> **Task statement**
Once you have read the records below, report how many lines contain the word "flex", and give nothing besides that number.

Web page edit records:
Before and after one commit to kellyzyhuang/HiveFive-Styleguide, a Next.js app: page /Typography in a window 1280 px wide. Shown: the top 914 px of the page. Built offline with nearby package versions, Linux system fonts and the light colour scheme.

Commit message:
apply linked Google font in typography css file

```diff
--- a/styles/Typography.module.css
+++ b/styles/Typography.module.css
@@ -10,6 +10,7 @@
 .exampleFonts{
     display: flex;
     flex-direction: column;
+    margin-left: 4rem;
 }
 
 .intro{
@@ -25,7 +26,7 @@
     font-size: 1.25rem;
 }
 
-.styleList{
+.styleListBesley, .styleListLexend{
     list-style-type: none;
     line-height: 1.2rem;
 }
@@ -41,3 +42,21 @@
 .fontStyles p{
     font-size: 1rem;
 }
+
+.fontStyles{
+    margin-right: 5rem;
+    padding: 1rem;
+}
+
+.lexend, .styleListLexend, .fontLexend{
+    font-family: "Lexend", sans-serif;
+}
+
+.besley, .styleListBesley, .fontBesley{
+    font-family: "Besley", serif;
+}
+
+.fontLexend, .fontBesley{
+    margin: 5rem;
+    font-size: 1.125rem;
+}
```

> **Response**
2